As someone who writes for a living, my process includes sitting in front of a blank screen or piece of paper (#oldschool) and writing all my ideas without regard to punctuation or forming complete sentences. I let my thoughts flow freely and once they are all out, I go back and begin to build on an idea here, delete a few words there, and just keep editing until I have something that resembles a rough draft. Why am I telling you this? Because my free-flowing thoughts for this post include the phrase, “multiple piles of all the shit I have to send to ThredUp – I could make multiple outfits of things going into those bags that I never actually wore.” I was really trying to rewrite this in a more professional, less clunky, with no profanity way. But after thinking about it, I decided to include it as is. It’s the truth. I do love clothing and see the value in dressing well, etc., but at the end of the day it is just a pile of shit, a decent amount I never wore, and it is harming our environment. And for as much as I want to #sustainablestyle all day long and tout my badge of “upcycling before upcycling was a word,” I am being utterly wasteful. It is weighing on my soul. I feel like this overflow of clothing is dragging me down literally and metaphorically. Add to that the dissonance between what I spout on the blog and the reality I live is making me feel like a bit of a fraud. I can do better. I need to do better.

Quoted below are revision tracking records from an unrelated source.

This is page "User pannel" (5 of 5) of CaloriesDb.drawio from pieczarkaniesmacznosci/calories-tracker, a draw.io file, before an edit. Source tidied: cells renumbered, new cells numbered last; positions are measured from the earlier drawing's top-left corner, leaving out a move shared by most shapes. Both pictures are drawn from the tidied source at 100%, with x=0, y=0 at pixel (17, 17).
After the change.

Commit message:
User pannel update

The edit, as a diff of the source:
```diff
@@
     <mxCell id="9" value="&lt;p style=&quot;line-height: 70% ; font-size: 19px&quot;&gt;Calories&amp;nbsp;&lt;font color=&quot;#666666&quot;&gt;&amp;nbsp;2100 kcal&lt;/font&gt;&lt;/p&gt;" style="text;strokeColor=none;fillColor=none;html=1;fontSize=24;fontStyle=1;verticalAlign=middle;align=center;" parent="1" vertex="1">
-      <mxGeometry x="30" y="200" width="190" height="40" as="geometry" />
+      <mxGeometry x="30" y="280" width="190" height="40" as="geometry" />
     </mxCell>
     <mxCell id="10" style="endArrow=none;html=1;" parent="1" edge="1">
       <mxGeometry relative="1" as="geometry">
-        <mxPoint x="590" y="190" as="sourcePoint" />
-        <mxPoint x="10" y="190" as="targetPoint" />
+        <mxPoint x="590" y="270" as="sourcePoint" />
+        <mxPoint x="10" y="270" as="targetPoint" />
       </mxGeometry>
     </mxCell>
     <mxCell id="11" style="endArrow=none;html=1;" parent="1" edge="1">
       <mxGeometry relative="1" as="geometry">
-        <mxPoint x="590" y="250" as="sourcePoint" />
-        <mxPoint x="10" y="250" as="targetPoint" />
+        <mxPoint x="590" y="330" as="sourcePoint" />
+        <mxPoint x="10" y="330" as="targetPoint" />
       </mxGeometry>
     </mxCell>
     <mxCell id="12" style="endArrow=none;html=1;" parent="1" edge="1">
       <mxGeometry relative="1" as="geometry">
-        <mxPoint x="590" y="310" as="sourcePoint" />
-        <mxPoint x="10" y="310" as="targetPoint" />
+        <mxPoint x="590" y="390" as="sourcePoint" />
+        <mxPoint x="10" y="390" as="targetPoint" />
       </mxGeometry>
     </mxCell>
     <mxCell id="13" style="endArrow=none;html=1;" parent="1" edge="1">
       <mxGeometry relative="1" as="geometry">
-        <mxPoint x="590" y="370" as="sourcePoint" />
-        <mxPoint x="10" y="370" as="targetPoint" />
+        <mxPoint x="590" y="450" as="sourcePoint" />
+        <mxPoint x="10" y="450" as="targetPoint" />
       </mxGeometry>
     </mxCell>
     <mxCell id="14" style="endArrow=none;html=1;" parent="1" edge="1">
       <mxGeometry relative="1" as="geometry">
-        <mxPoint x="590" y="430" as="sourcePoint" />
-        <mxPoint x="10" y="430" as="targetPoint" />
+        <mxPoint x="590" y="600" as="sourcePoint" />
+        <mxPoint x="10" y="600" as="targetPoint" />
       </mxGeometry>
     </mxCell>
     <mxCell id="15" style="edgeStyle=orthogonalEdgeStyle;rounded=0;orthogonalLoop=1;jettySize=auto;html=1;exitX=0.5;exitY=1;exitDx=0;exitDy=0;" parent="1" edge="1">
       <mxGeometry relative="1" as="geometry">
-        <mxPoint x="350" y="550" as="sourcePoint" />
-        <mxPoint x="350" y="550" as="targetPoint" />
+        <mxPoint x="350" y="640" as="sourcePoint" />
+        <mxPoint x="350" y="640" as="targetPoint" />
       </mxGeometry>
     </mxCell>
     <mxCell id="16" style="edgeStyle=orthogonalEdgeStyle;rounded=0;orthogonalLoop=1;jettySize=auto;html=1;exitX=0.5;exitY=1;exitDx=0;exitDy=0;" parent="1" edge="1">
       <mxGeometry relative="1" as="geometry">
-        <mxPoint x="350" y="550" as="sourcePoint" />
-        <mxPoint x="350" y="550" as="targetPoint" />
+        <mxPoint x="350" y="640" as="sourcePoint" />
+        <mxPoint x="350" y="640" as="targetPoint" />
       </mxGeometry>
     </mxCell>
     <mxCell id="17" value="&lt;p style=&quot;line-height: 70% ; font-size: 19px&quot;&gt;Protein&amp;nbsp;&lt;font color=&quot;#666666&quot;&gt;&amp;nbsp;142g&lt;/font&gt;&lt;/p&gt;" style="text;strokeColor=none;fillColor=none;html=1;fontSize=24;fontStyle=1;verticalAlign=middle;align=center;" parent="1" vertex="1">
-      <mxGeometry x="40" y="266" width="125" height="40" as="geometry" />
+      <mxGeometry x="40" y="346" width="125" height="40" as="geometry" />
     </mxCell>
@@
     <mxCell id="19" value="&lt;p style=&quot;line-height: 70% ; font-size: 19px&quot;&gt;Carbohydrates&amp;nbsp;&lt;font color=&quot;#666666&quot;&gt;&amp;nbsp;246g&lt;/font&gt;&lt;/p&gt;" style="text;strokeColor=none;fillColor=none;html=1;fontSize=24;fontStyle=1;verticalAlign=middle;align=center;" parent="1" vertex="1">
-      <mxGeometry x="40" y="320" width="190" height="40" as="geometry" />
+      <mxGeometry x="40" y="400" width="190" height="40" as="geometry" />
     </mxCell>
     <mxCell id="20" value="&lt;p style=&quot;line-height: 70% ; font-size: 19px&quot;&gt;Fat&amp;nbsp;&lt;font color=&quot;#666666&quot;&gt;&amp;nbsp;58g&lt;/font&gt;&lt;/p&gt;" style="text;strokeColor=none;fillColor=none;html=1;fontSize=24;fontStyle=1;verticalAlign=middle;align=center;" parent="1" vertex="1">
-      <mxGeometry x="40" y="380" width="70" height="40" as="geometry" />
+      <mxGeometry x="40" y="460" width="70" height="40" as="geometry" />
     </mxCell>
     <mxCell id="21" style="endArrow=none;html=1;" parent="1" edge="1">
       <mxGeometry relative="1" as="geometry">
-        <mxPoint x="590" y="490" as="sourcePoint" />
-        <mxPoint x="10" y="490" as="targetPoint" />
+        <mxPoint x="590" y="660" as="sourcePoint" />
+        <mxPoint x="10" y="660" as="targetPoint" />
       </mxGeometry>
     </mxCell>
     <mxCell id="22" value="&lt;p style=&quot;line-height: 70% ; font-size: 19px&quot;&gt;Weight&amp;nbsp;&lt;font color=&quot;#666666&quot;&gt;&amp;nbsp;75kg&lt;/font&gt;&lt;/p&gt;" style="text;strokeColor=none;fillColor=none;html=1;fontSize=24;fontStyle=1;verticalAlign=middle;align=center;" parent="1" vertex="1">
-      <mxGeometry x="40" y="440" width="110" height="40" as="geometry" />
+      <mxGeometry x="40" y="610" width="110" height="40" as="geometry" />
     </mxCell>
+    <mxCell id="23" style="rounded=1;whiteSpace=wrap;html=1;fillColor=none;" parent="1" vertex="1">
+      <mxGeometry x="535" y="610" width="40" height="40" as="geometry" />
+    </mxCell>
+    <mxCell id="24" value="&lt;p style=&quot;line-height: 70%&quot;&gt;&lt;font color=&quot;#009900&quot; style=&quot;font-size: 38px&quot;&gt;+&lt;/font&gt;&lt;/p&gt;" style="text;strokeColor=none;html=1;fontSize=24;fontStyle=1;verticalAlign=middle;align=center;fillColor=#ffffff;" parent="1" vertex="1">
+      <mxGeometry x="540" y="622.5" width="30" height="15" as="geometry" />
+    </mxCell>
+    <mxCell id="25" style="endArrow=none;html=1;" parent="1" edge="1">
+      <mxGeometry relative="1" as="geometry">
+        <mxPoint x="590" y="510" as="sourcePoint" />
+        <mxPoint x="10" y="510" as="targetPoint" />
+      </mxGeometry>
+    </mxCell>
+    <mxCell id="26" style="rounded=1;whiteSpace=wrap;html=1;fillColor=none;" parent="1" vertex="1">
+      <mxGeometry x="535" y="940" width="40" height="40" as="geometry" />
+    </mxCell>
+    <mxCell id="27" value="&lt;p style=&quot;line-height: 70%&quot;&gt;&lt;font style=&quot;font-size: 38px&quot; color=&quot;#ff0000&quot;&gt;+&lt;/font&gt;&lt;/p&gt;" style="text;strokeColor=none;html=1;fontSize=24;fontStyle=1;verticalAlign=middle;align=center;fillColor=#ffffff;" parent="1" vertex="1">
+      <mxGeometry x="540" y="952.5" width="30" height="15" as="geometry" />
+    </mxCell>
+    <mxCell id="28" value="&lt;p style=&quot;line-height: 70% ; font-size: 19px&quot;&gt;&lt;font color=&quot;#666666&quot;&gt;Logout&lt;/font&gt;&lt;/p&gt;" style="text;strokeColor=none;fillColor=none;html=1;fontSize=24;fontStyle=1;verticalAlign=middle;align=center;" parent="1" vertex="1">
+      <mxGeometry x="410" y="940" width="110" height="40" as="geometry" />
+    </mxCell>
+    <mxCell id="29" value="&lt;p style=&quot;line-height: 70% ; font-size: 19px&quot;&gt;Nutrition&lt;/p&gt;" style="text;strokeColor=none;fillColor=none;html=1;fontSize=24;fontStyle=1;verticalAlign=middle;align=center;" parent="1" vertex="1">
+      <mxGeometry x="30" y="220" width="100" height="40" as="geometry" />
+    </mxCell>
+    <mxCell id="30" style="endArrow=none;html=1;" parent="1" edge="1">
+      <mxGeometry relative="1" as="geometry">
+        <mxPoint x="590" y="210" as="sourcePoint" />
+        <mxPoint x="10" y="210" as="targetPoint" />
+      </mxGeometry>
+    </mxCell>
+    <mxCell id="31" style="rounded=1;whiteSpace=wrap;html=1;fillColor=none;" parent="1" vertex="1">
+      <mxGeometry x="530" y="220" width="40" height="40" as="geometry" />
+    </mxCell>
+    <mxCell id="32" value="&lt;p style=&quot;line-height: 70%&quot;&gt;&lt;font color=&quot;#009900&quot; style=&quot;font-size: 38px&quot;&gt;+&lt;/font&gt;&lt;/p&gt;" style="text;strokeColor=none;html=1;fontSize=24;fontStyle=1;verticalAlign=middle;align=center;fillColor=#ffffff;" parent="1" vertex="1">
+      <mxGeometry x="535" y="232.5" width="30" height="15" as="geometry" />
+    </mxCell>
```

In taking a look at my consumption and calling myself out on AFL, I realize that I can no longer use, “but it’s from the secondary market,” or “but it’s for the blog” as excuses (and let’s throw in, “but it’s on sale,” while we are at it). I must walk the walk. I need to view thrifting as I would any other shopping: Stick to a well thought out list of necessities and carefully purchase items based on need, quality, lasting power, versatility, and price. And while I am not opposed to the occasional too good to be true impulse buy from Goodwill, whether it is a $2 campy tee shirt or a $12.99 sequin bolero jacket, I need to go in with a list of what I actually need (not want) and treat the prices as if it were Neiman’s. Do I really need another vintage Evan Picone suit, Liz Claiborne blazer, or boho dress just because it is thrifted and under $10?
So I am putting it out there on the blog as way to keep me honest. The things you see in this post are going to ThredUp. This will be my first time using the service and I am excited to see what happens. Since I am looking for new avenues to purge my closet, it seemed like the perfect time to see what the, “largest online consignment and thrift store,” can do to help me rid me of this “shit” in a sustainable way. Jennifer and I have decided that any money we make from ThredUp, etc., will be used to invest in the blog, not buy more stuff. Stay tuned for my review of ThredUp in a month or so from now, as well as future experiences with other resellers, like Poshmark and Depop. We would love to hear from you too. If you are actively buying and selling on any of these sites, please let us know! If there are any other sites you think we should know about, please pass them along! And check back later this week for more detailed shopping guidelines I plan on using to reduce my consumption.
I will never be a capsule collection girl, but I can cut down on the size of my closet and reduce the amount I purchase. I look forward to finding a truly workable middle ground that helps me live a more sustainable, authentic, yet still fashionable life.
Images by Breezy Ritter